* ASSIGNMENT: Which lines of the data include the string "response"? List them all.

(Modification records)
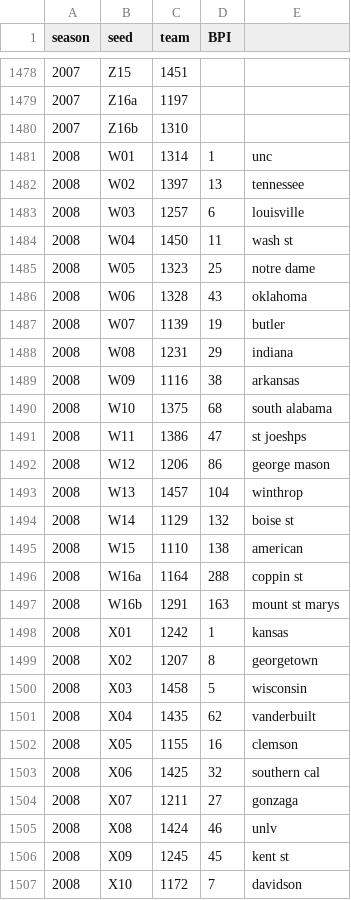
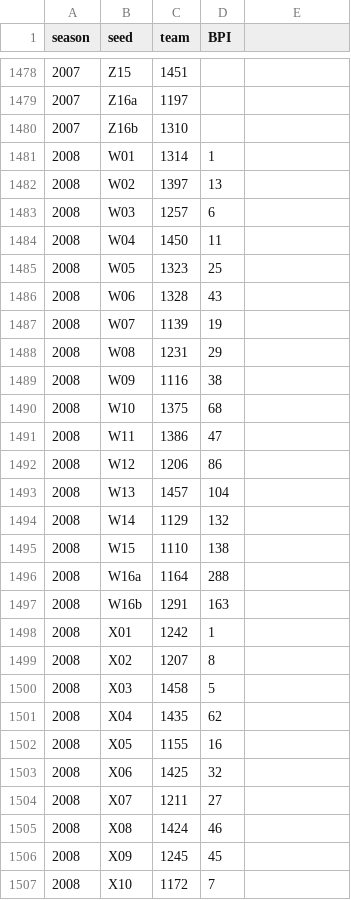
Before and after one commit to jk34/Kaggle_NCAA_logistic_trees_SVM, a CSV file: tourney_seeds.csv, drawn as a sheet; only a part is shown, gaps mark what is left out; the diff covers the shown part only.

```diff
--- a/tourney_seeds.csv
+++ b/tourney_seeds.csv
@@ -1481,27 +1481,27 @@ season,seed,team,BPI,
-2008,W01,1314,1,unc
-2008,W02,1397,13,tennessee
-2008,W03,1257,6,louisville
-2008,W04,1450,11,wash st
-2008,W05,1323,25,notre dame
-2008,W06,1328,43,oklahoma
-2008,W07,1139,19,butler
-2008,W08,1231,29,indiana
-2008,W09,1116,38,arkansas
-2008,W10,1375,68,south alabama
-2008,W11,1386,47,st joeshps
-2008,W12,1206,86,george mason
-2008,W13,1457,104,winthrop
-2008,W14,1129,132,boise st
-2008,W15,1110,138,american
-2008,W16a,1164,288,coppin st
-2008,W16b,1291,163,mount st marys
-2008,X01,1242,1,kansas
-2008,X02,1207,8,georgetown
-2008,X03,1458,5,wisconsin
-2008,X04,1435,62,vanderbuilt
-2008,X05,1155,16,clemson
-2008,X06,1425,32,southern cal
-2008,X07,1211,27,gonzaga
-2008,X08,1424,46,unlv
-2008,X09,1245,45,kent st
-2008,X10,1172,7,davidson
+2008,W01,1314,1
+2008,W02,1397,13
+2008,W03,1257,6
+2008,W04,1450,11
+2008,W05,1323,25
+2008,W06,1328,43
+2008,W07,1139,19
+2008,W08,1231,29
+2008,W09,1116,38
+2008,W10,1375,68
+2008,W11,1386,47
+2008,W12,1206,86
+2008,W13,1457,104
+2008,W14,1129,132
+2008,W15,1110,138
+2008,W16a,1164,288
+2008,W16b,1291,163
+2008,X01,1242,1
+2008,X02,1207,8
+2008,X03,1458,5
+2008,X04,1435,62
+2008,X05,1155,16
+2008,X06,1425,32
+2008,X07,1211,27
+2008,X08,1424,46
+2008,X09,1245,45
+2008,X10,1172,7
```
Also changed, not shown: 103 edited cells elsewhere in this file, logistic_model.csv, 7 other files.
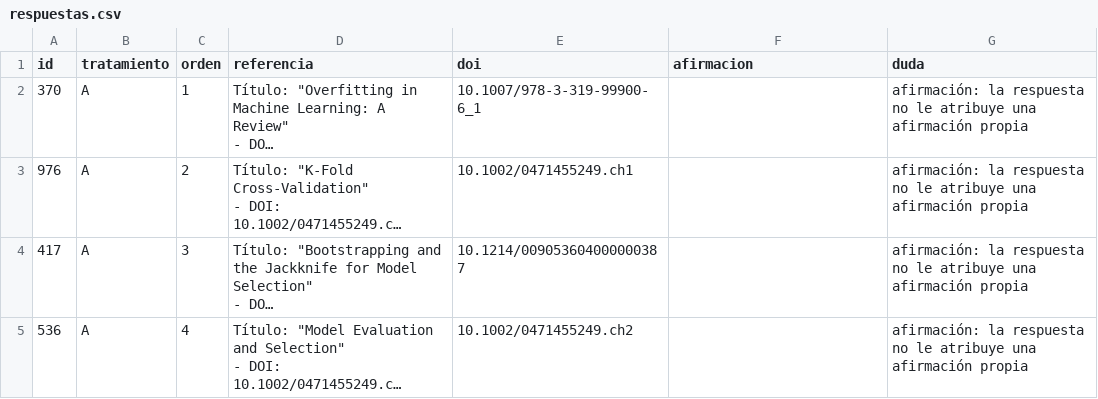
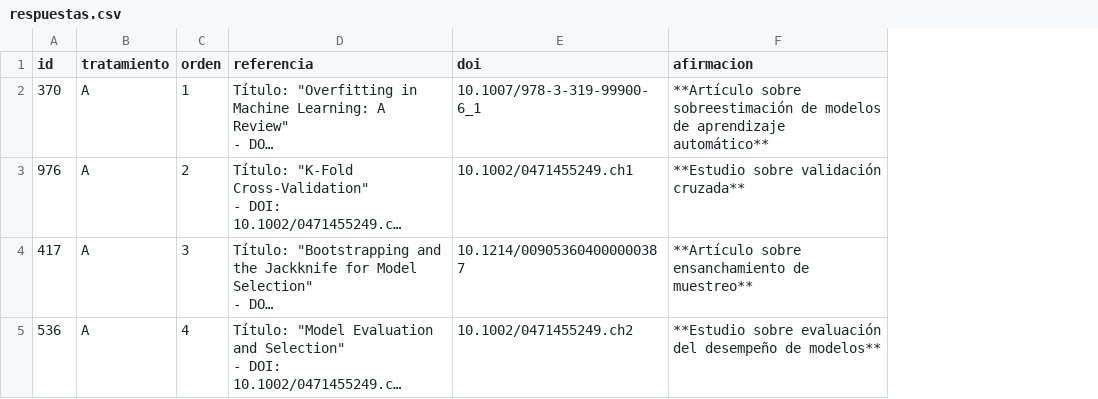
Before and after one commit to diazesteban1001-sudo/proyecto-isic, a CSV file: actividad-fuentes/respuestas.csv, drawn as a sheet; only a part is shown; long unchanged cells end in …; the diff covers the shown part only; the diff names each change by its address in the sheet, - before the commit and + after, or states it on an @@ line.

```diff
--- a/actividad-fuentes/respuestas.csv
+++ b/actividad-fuentes/respuestas.csv
-column G (duda), rows 2-5: all afirmación: la respuesta no le atribuye una afirmación propia
-F2 (afirmacion): (empty)
+F2 (afirmacion): **Artículo sobre sobreestimación de modelos de aprendizaje automático**
-F3 (afirmacion): (empty)
+F3 (afirmacion): **Estudio sobre validación cruzada**
-F4 (afirmacion): (empty)
+F4 (afirmacion): **Artículo sobre ensanchamiento de muestreo**
-F5 (afirmacion): (empty)
+F5 (afirmacion): **Estudio sobre evaluación del desempeño de modelos**
```
Also changed, not shown: 6 edited cells elsewhere in this file, 1 other file.
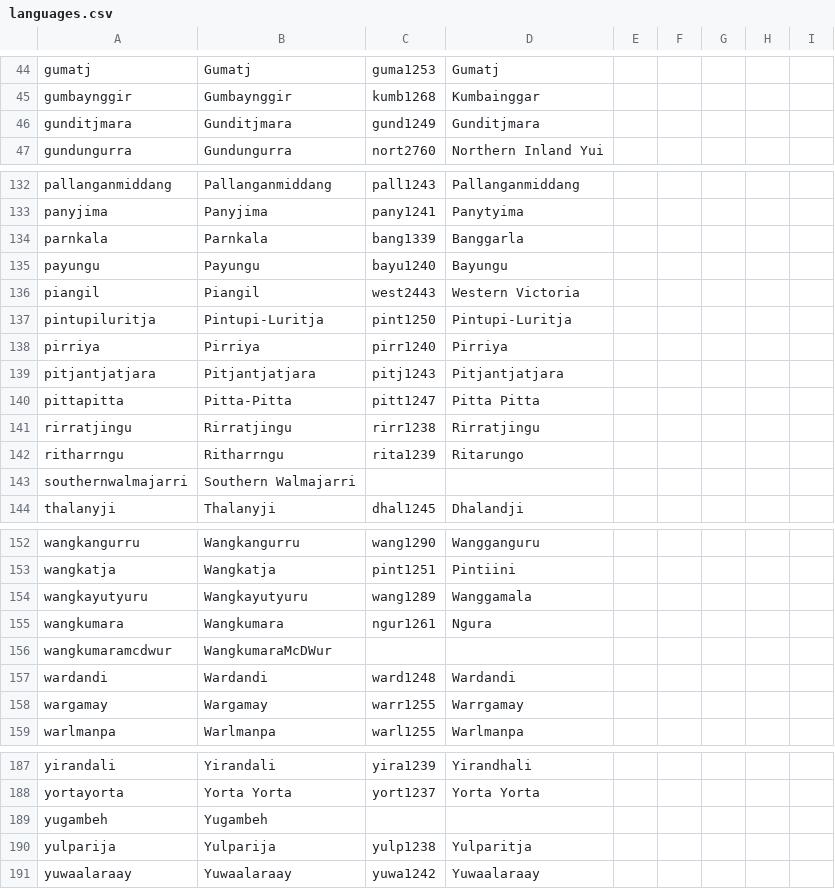
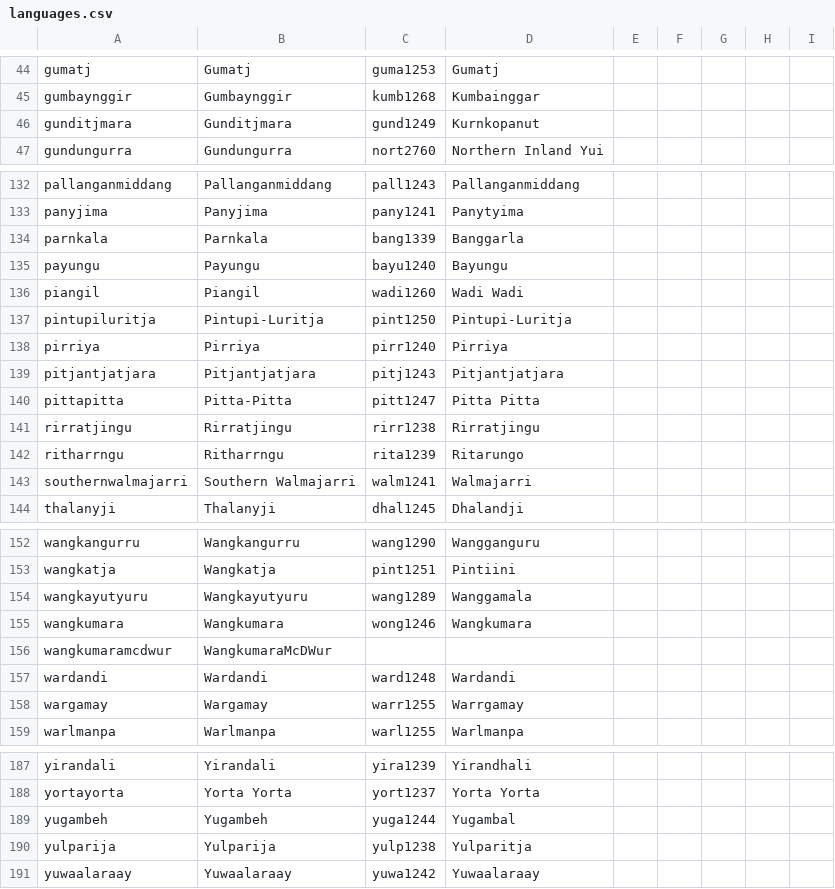
Before and after one commit to lexibank/bowernpny, a CSV file: cldf/languages.csv, drawn as a sheet; only a part is shown, gaps mark what is left out; the diff covers the shown part only.

```diff
--- a/cldf/languages.csv
+++ b/cldf/languages.csv
@@ -45,3 +45,3 @@ gumatj,Gumatj,guma1253,Gumatj,,,,,
 gumbaynggir,Gumbaynggir,kumb1268,Kumbainggar,,,,,
-gunditjmara,Gunditjmara,gund1249,Gunditjmara,,,,,
+gunditjmara,Gunditjmara,gund1249,Kurnkopanut,,,,,
 gundungurra,Gundungurra,nort2760,Northern Inland Yui,,,,,
@@ -135,3 +135,3 @@ parnkala,Parnkala,bang1339,Banggarla,,,,,
 payungu,Payungu,bayu1240,Bayungu,,,,,
-piangil,Piangil,west2443,Western Victoria,,,,,
+piangil,Piangil,wadi1260,Wadi Wadi,,,,,
 pintupiluritja,Pintupi-Luritja,pint1250,Pintupi-Luritja,,,,,
@@ -142,3 +142,3 @@ rirratjingu,Rirratjingu,rirr1238,Rirratjingu,,,,,
 ritharrngu,Ritharrngu,rita1239,Ritarungo,,,,,
-southernwalmajarri,Southern Walmajarri,, ,,,,,
+southernwalmajarri,Southern Walmajarri,walm1241,Walmajarri,,,,,
 thalanyji,Thalanyji,dhal1245,Dhalandji,,,,,
@@ -154,3 +154,3 @@ wangkatja,Wangkatja,pint1251,Pintiini,,,,,
 wangkayutyuru,Wangkayutyuru,wang1289,Wanggamala,,,,,
-wangkumara,Wangkumara,ngur1261,Ngura,,,,,
+wangkumara,Wangkumara,wong1246,Wangkumara,,,,,
 wangkumaramcdwur,WangkumaraMcDWur,,,,,,,
@@ -188,3 +188,3 @@ yirandali,Yirandali,yira1239,Yirandhali,,,,,
 yortayorta,Yorta Yorta,yort1237,Yorta Yorta,,,,,
-yugambeh,Yugambeh,,,,,,,
+yugambeh,Yugambeh,yuga1244,Yugambal,,,,,
 yulparija,Yulparija,yulp1238,Yulparitja,,,,,
```
Also changed, not shown: 18 edited cells elsewhere in this file, etc/languages.csv, 1 other file.
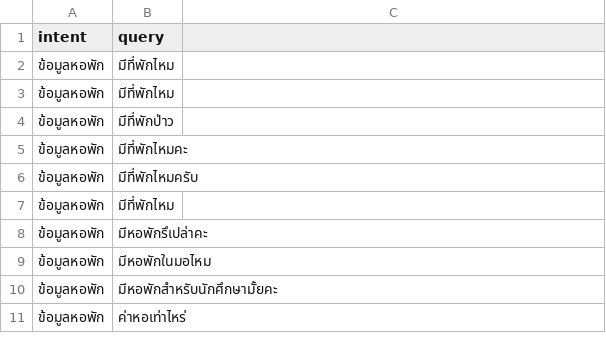
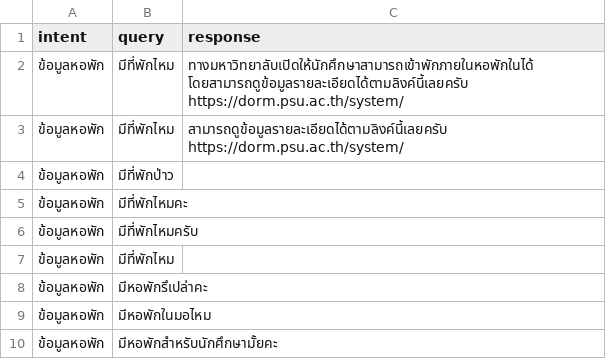
Before and after one commit to Nutthaphol/ComSci-Project, a CSV file: intent_data/ข้อมูลหอพัก.csv, drawn as a sheet; only a part is shown; the shorter side is filled out with more unchanged rows; the diff names each change by its address in the sheet, - before the commit and + after, or states it on an @@ line.

```diff
--- a/intent_data/ข้อมูลหอพัก.csv
+++ b/intent_data/ข้อมูลหอพัก.csv
-C1: (empty)
+C1: response
-C2 (response): (empty)
+C2 (response): ทางมหาวิทยาลับเปิดให้นักศึกษาสามารถเข้าพักภายในหอพักในได้ โดยสามารถดูข้อมูลรายละเอียดได้ตามลิงค์นี้เลยครับ https://dorm.psu.ac.th/system/
-C3 (response): (empty)
+C3 (response): สามารถดูข้อมูลรายละเอียดได้ตามลิงค์นี้เลยครับ https://dorm.psu.ac.th/system/
```
Also changed, not shown: intent_data/ค่าเทอม.csv, intent_data/งานในอนาคต.csv, 20 other files.
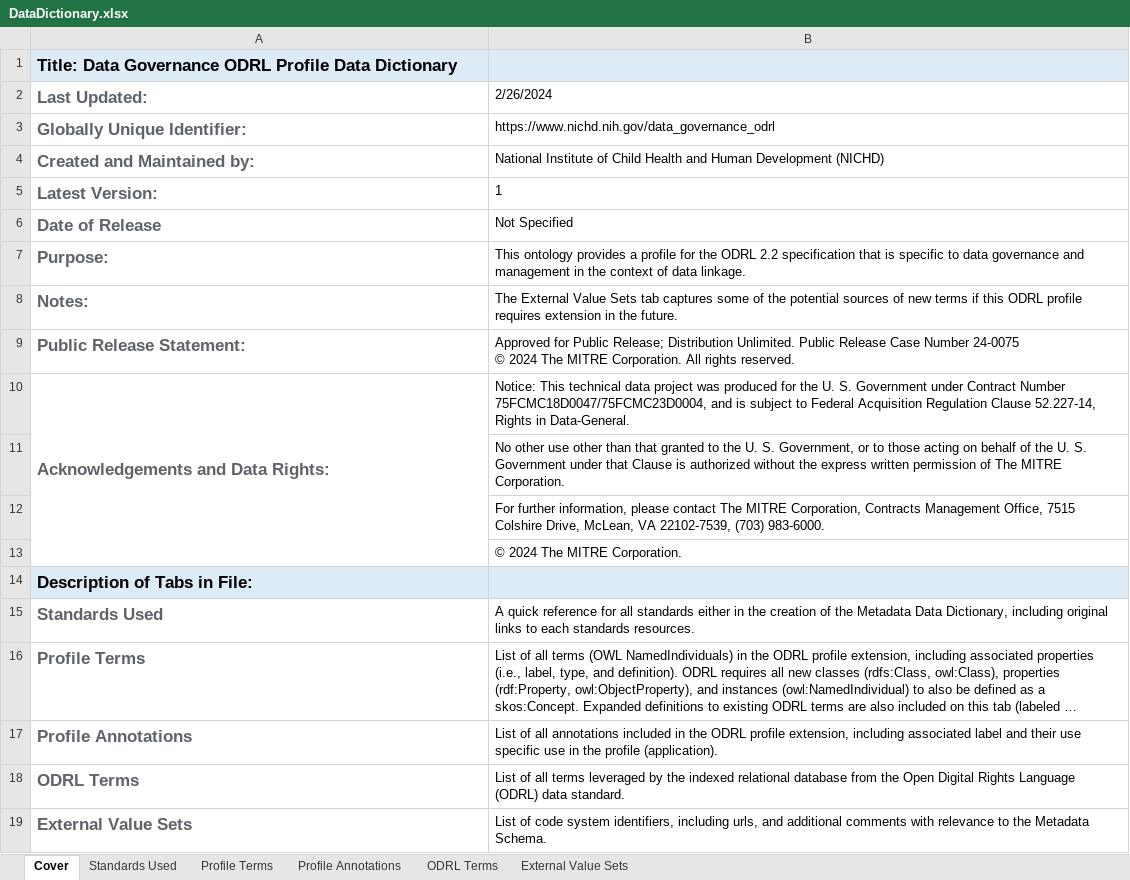
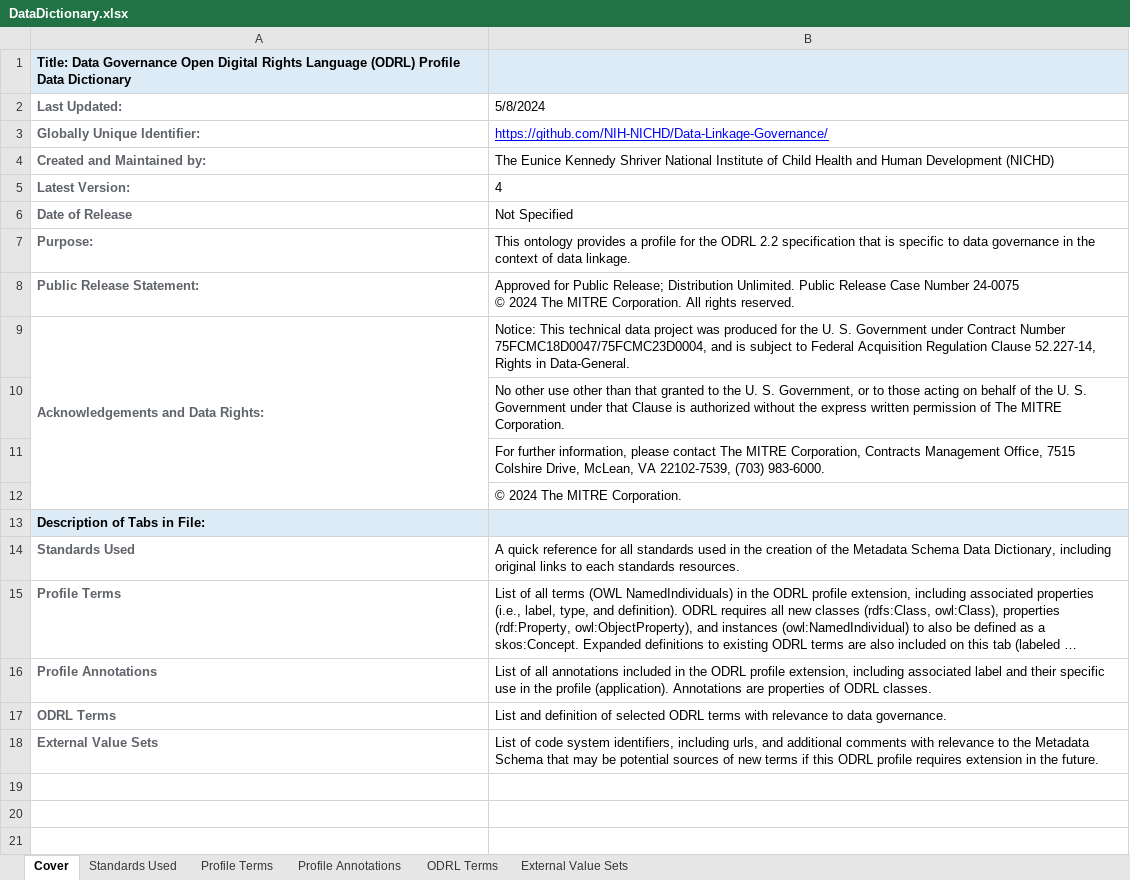
Before and after one commit to NIH-NICHD/Data-Linkage-Governance, an Excel workbook: MetadataSchema/DataDictionary.xlsx, sheet Cover, drawn as a sheet; long unchanged cells end in …; values as stored, in another font and other column widths than the file's, no borders; removed rows and columns are numbered as before the commit, all else as after; the diff names each change by its address in the sheet, - before the commit and + after, or states it on an @@ line.

Commit message:
Updates to governance metadata database data dictionary

```diff
--- a/MetadataSchema/DataDictionary.xlsx (sheet Cover)
+++ b/MetadataSchema/DataDictionary.xlsx (sheet Cover)
-A1 (Last Updated:): …Data Governance ODRL Profile Data…
+A1 (Last Updated:): …Data Governance Open Digital Rights Language (ODRL) Profile Data…
@@ A1:A7 text size: smaller @@
-B2: 2/26/2024
+B2: 5/8/2024
-B3 (5/8/2024): https://www.nichd.nih.gov/data_governance_odrl
+B3 (5/8/2024): https://github.com/NIH-NICHD/Data-Linkage-Governance/
@@ B3 underline: off → on, text colour: black → #0000FF @@
-B4 (5/8/2024): National Institute…
+B4 (5/8/2024): The Eunice Kennedy Shriver National Institute…
-B5 (5/8/2024): 1
+B5 (5/8/2024): 4
-B7 (5/8/2024): …data governance and management in the…
+B7 (5/8/2024): …data governance in the…
-row 8: Notes: | The External Value Sets tab captures some of the potential sources of new terms if this ODRL profile requires extension in the future.
@@ A8:A9 text size: smaller @@
@@ A13:A18 text size: smaller @@
-B14 (5/8/2024): …all standards either in the creation of the Metadata Data Dictionary,…
+B14 (5/8/2024): …all standards used in the creation of the Metadata Schema Data Dictionary,…
-B16 (5/8/2024): …and their use specific use in the profile (application).
+B16 (5/8/2024): …and their specific use in the profile (application). Annotations are properties of ODRL classes.
-B17 (5/8/2024): List of all terms leveraged by the indexed relational database from the Open Digital Rights Language (ODRL) data standard.
+B17 (5/8/2024): List and definition of selected ODRL terms with relevance to data governance.
-B18 (5/8/2024): …the Metadata Schema.
+B18 (5/8/2024): …the Metadata Schema that may be potential sources of new terms if this ODRL profile requires extension in the future.
```
Also changed, not shown: sheet Profile Terms, sheet ODRL Terms, sheet Profile Annotations, sheet External Value Sets, sheet Standards Used.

* ANSWER FOR THIS EXERCISE:
+C1: response
-C2 (response): (empty)
+C2 (response): ทางมหาวิทยาลับเปิดให้นักศึกษาสามารถเข้าพักภายในหอพักในได้ โดยสามารถดูข้อมูลรายละเอียดได้ตามลิงค์นี้เลยครับ https://dorm.psu.ac.th/system/
-C3 (response): (empty)
+C3 (response): สามารถดูข้อมูลรายละเอียดได้ตามลิงค์นี้เลยครับ https://dorm.psu.ac.th/system/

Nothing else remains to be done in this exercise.